- ACTIVITY:
Verbatim copy, images omitted: return the full listing.
━━━━━━━━
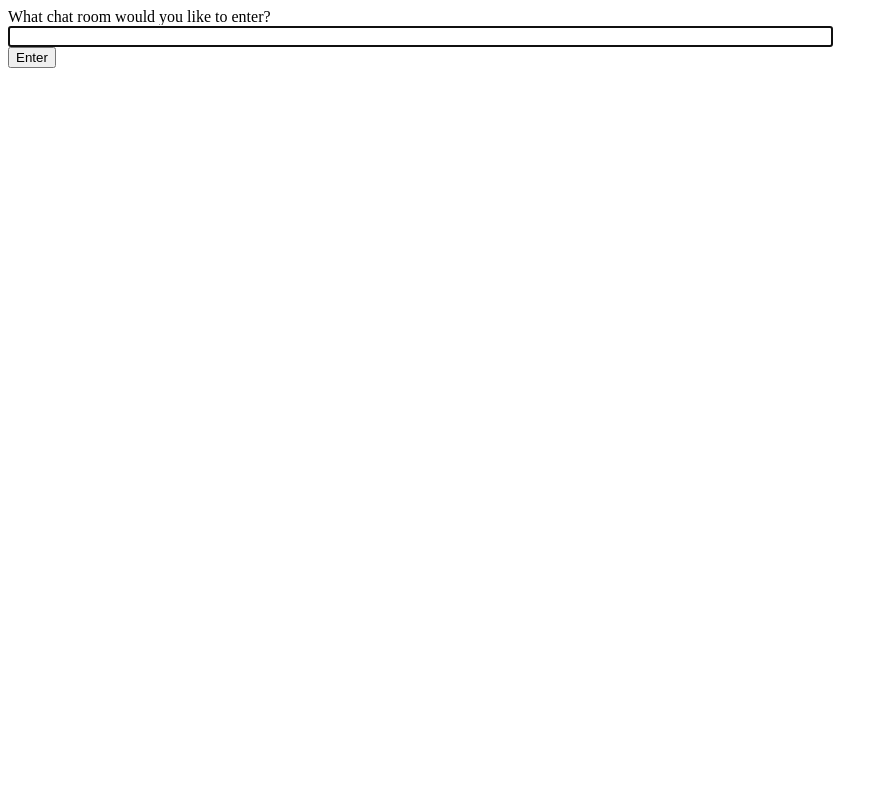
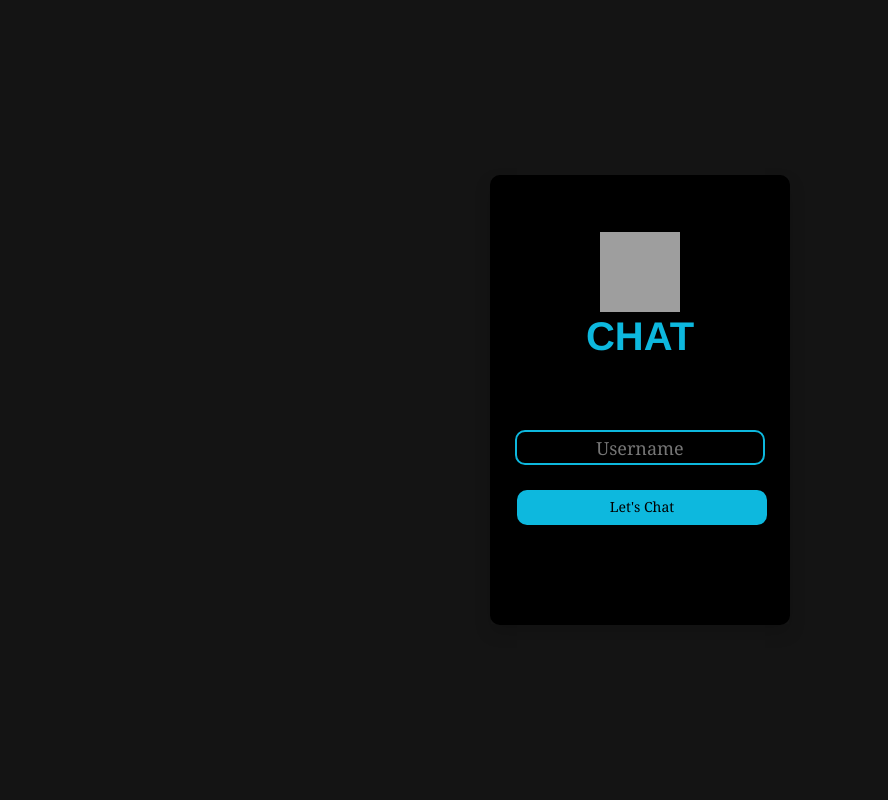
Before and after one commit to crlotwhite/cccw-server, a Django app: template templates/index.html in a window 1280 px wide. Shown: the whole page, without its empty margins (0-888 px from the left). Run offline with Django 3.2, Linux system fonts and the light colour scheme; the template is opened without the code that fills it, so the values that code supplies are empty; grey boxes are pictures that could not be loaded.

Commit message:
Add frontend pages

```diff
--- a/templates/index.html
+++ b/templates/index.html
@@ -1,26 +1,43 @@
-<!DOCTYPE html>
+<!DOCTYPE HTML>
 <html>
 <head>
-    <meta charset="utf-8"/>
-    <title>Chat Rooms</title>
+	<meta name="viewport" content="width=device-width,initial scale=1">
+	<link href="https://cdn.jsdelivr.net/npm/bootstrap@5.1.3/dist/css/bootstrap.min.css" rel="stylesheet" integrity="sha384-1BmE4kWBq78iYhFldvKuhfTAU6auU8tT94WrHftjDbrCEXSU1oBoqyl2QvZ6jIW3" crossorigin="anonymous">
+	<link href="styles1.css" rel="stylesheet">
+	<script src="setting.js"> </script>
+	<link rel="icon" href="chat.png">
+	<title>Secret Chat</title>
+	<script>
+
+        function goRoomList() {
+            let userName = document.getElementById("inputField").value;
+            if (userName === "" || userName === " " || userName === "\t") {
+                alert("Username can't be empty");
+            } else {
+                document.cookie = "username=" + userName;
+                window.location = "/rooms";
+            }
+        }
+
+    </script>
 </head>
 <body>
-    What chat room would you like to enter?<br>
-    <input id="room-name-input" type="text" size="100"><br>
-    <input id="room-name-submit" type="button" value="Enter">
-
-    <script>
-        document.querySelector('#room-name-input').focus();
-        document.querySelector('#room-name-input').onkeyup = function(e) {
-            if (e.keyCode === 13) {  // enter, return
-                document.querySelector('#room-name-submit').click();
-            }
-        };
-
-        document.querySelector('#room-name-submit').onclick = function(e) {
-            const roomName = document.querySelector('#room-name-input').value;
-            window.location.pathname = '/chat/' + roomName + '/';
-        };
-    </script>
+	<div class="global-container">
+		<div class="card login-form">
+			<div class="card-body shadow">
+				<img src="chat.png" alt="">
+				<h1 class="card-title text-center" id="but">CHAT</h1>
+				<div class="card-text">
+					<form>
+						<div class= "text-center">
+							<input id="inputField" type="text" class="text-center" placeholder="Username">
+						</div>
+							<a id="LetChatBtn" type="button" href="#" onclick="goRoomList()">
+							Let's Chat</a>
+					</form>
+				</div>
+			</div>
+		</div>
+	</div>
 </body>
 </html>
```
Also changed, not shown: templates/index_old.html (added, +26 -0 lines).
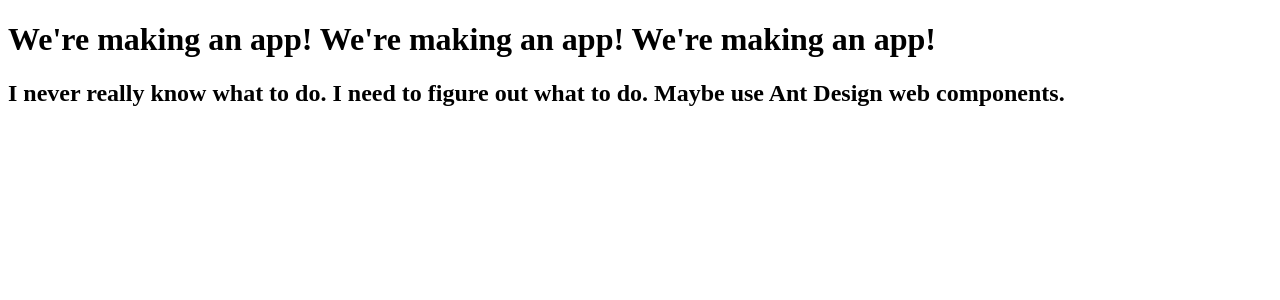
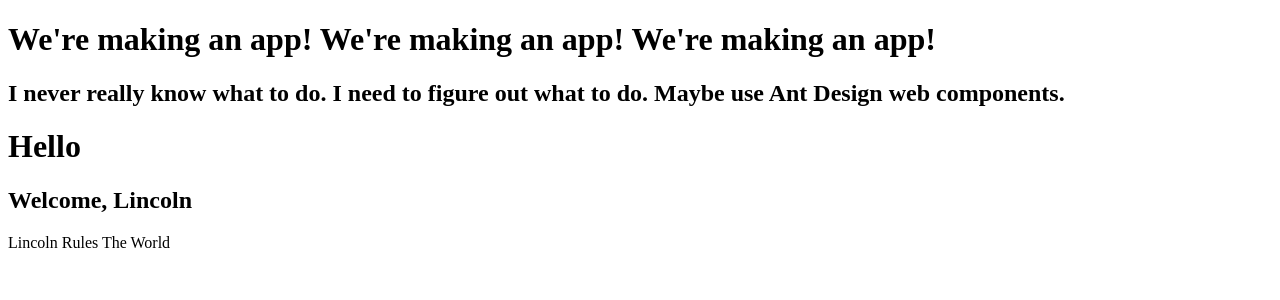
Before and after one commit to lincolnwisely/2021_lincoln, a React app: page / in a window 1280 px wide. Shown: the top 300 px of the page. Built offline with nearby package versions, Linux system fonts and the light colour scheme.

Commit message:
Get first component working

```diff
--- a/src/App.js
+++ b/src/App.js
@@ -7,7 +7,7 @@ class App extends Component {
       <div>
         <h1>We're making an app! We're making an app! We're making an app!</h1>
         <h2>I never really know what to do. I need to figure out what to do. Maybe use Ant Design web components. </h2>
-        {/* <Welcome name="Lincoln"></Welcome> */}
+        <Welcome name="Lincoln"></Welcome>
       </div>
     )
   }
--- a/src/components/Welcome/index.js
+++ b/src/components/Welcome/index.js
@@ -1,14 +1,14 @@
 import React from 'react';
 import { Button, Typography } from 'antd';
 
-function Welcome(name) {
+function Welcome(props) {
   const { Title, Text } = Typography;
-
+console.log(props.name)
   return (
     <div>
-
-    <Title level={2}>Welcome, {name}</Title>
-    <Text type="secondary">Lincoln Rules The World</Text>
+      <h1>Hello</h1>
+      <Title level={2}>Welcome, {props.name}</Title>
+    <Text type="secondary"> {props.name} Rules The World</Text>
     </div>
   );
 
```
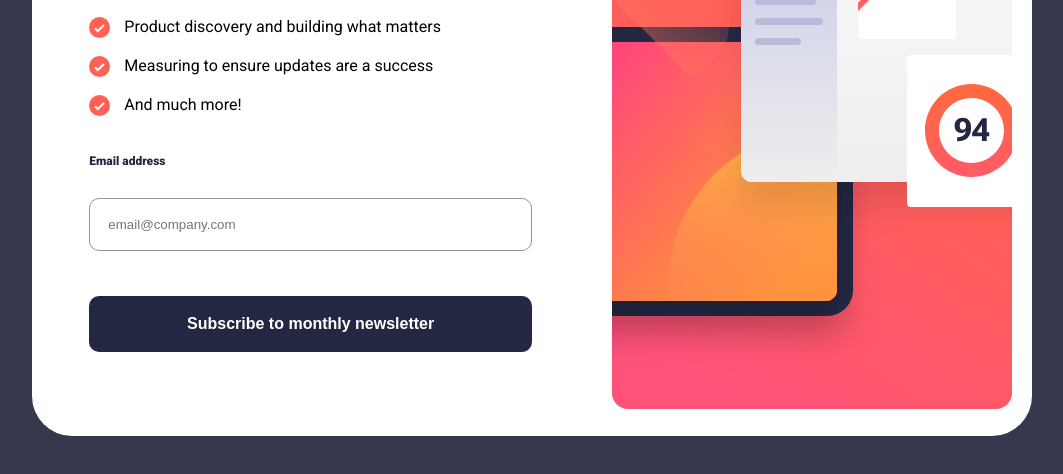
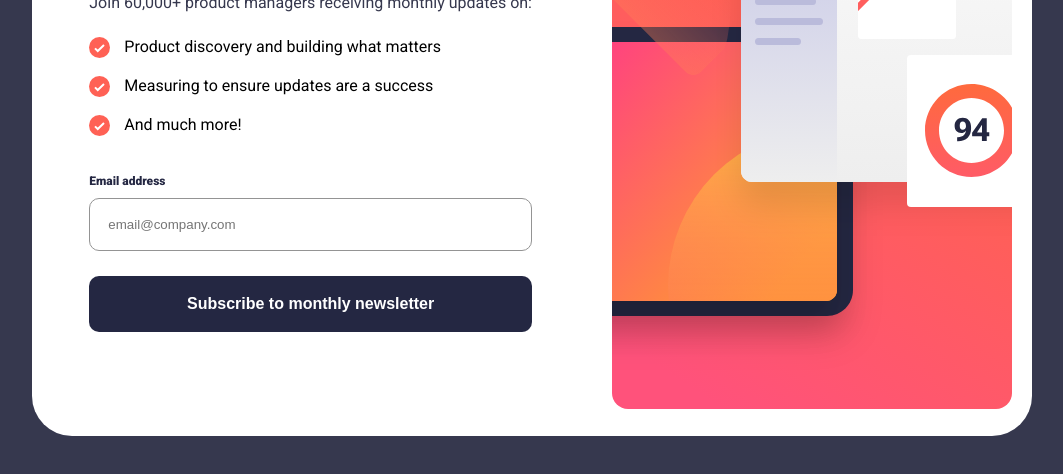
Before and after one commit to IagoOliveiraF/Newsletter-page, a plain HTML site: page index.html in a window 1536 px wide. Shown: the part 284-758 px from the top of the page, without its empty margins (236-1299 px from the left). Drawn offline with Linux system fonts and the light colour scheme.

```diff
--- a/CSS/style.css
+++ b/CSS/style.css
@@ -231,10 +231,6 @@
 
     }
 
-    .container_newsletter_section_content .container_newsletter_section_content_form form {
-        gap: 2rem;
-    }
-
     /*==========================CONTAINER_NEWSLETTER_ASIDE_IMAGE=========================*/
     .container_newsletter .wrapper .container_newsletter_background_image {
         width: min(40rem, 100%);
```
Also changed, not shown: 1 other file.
━━━━━━━━
- SOLVED EXERCISE:
Before and after one commit to crlotwhite/cccw-server, a Django app: template templates/index.html in a window 1280 px wide. Shown: the whole page, without its empty margins (0-888 px from the left). Run offline with Django 3.2, Linux system fonts and the light colour scheme; the template is opened without the code that fills it, so the values that code supplies are empty; grey boxes are pictures that could not be loaded.

Commit message:
Add frontend pages

```diff
--- a/templates/index.html
+++ b/templates/index.html
@@ -1,26 +1,43 @@
-<!DOCTYPE html>
+<!DOCTYPE HTML>
 <html>
 <head>
-    <meta charset="utf-8"/>
-    <title>Chat Rooms</title>
+	<meta name="viewport" content="width=device-width,initial scale=1">
+	<link href="https://cdn.jsdelivr.net/npm/bootstrap@5.1.3/dist/css/bootstrap.min.css" rel="stylesheet" integrity="sha384-1BmE4kWBq78iYhFldvKuhfTAU6auU8tT94WrHftjDbrCEXSU1oBoqyl2QvZ6jIW3" crossorigin="anonymous">
+	<link href="styles1.css" rel="stylesheet">
+	<script src="setting.js"> </script>
+	<link rel="icon" href="chat.png">
+	<title>Secret Chat</title>
+	<script>
+
+        function goRoomList() {
+            let userName = document.getElementById("inputField").value;
+            if (userName === "" || userName === " " || userName === "\t") {
+                alert("Username can't be empty");
+            } else {
+                document.cookie = "username=" + userName;
+                window.location = "/rooms";
+            }
+        }
+
+    </script>
 </head>
 <body>
-    What chat room would you like to enter?<br>
-    <input id="room-name-input" type="text" size="100"><br>
-    <input id="room-name-submit" type="button" value="Enter">
-
-    <script>
-        document.querySelector('#room-name-input').focus();
-        document.querySelector('#room-name-input').onkeyup = function(e) {
-            if (e.keyCode === 13) {  // enter, return
-                document.querySelector('#room-name-submit').click();
-            }
-        };
-
-        document.querySelector('#room-name-submit').onclick = function(e) {
-            const roomName = document.querySelector('#room-name-input').value;
-            window.location.pathname = '/chat/' + roomName + '/';
-        };
-    </script>
+	<div class="global-container">
+		<div class="card login-form">
+			<div class="card-body shadow">
+				<img src="chat.png" alt="">
+				<h1 class="card-title text-center" id="but">CHAT</h1>
+				<div class="card-text">
+					<form>
+						<div class= "text-center">
+							<input id="inputField" type="text" class="text-center" placeholder="Username">
+						</div>
+							<a id="LetChatBtn" type="button" href="#" onclick="goRoomList()">
+							Let's Chat</a>
+					</form>
+				</div>
+			</div>
+		</div>
+	</div>
 </body>
 </html>
```
Also changed, not shown: templates/index_old.html (added, +26 -0 lines).
Before and after one commit to lincolnwisely/2021_lincoln, a React app: page / in a window 1280 px wide. Shown: the top 300 px of the page. Built offline with nearby package versions, Linux system fonts and the light colour scheme.

Commit message:
Get first component working

```diff
--- a/src/App.js
+++ b/src/App.js
@@ -7,7 +7,7 @@ class App extends Component {
       <div>
         <h1>We're making an app! We're making an app! We're making an app!</h1>
         <h2>I never really know what to do. I need to figure out what to do. Maybe use Ant Design web components. </h2>
-        {/* <Welcome name="Lincoln"></Welcome> */}
+        <Welcome name="Lincoln"></Welcome>
       </div>
     )
   }
--- a/src/components/Welcome/index.js
+++ b/src/components/Welcome/index.js
@@ -1,14 +1,14 @@
 import React from 'react';
 import { Button, Typography } from 'antd';
 
-function Welcome(name) {
+function Welcome(props) {
   const { Title, Text } = Typography;
-
+console.log(props.name)
   return (
     <div>
-
-    <Title level={2}>Welcome, {name}</Title>
-    <Text type="secondary">Lincoln Rules The World</Text>
+      <h1>Hello</h1>
+      <Title level={2}>Welcome, {props.name}</Title>
+    <Text type="secondary"> {props.name} Rules The World</Text>
     </div>
   );
 
```
Before and after one commit to IagoOliveiraF/Newsletter-page, a plain HTML site: page index.html in a window 1536 px wide. Shown: the part 284-758 px from the top of the page, without its empty margins (236-1299 px from the left). Drawn offline with Linux system fonts and the light colour scheme.

```diff
--- a/CSS/style.css
+++ b/CSS/style.css
@@ -231,10 +231,6 @@
 
     }
 
-    .container_newsletter_section_content .container_newsletter_section_content_form form {
-        gap: 2rem;
-    }
-
     /*==========================CONTAINER_NEWSLETTER_ASIDE_IMAGE=========================*/
     .container_newsletter .wrapper .container_newsletter_background_image {
         width: min(40rem, 100%);
```
Also changed, not shown: 1 other file.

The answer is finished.